◆ **Provided data**:
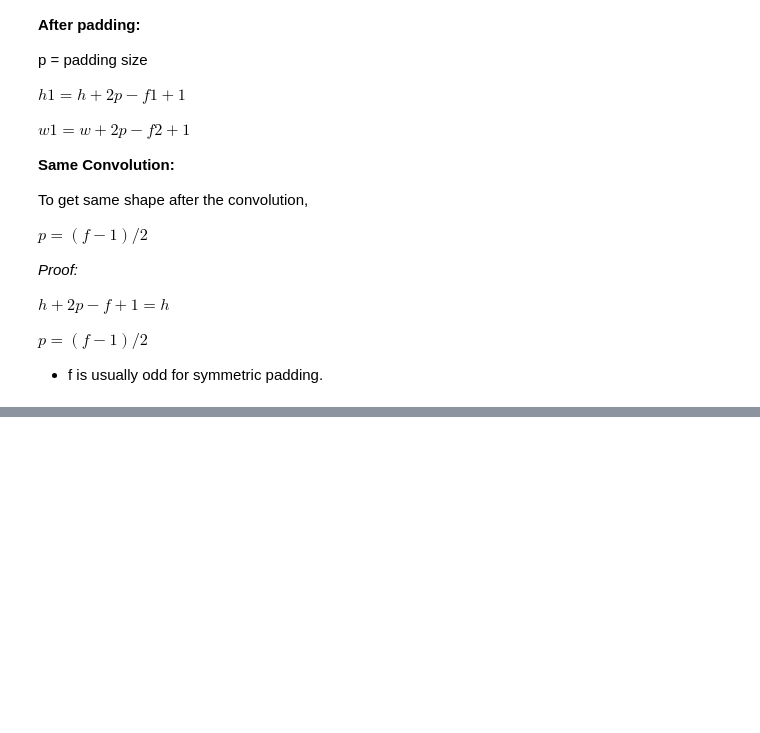
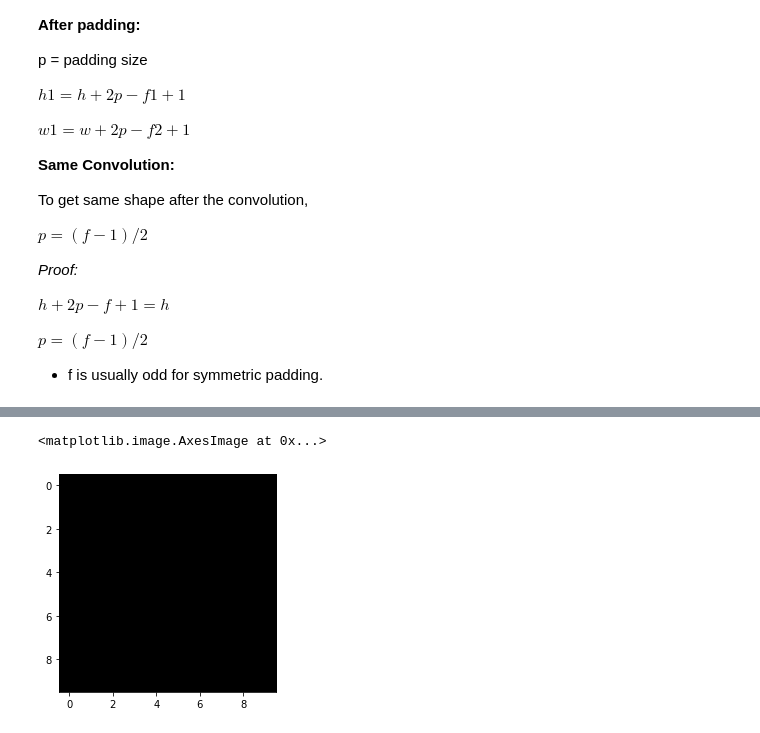
Before and after one commit to sriram7797/Computer-Vision, a Jupyter notebook: CNN Basics.ipynb, the cells around one changed output, grey strips where cells are left out. Cells and saved outputs as stored; diff of their text form; code cells hidden in the pictures; blank space fills up the shorter version.

```diff
--- a/CNN Basics.ipynb
+++ b/CNN Basics.ipynb
@@ -345,0 +347,3 @@ $p = (f-1)/2$
+# %%
+img = np.ones((10,10),dtype=int)
+img
@@ -345,0 +361,5 @@ $p = (f-1)/2$
+# %%
+plt.imshow(img,cmap=plt.cm.gray) # it should be white, but it is fully plotted as black
+# %% [output]
+<matplotlib.image.AxesImage at 0x...>
+[figure, added]
```
Also changed, not shown: parts of 13 cells of this notebook.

◆ **Task brief**: What is needed here is each line above set down word for word, minus the images.

◆ **Response box**:
Before and after one commit to sriram7797/Computer-Vision, a Jupyter notebook: CNN Basics.ipynb, the cells around one changed output, grey strips where cells are left out. Cells and saved outputs as stored; diff of their text form; code cells hidden in the pictures; blank space fills up the shorter version.

```diff
--- a/CNN Basics.ipynb
+++ b/CNN Basics.ipynb
@@ -345,0 +347,3 @@ $p = (f-1)/2$
+# %%
+img = np.ones((10,10),dtype=int)
+img
@@ -345,0 +361,5 @@ $p = (f-1)/2$
+# %%
+plt.imshow(img,cmap=plt.cm.gray) # it should be white, but it is fully plotted as black
+# %% [output]
+<matplotlib.image.AxesImage at 0x...>
+[figure, added]
```
Also changed, not shown: parts of 13 cells of this notebook.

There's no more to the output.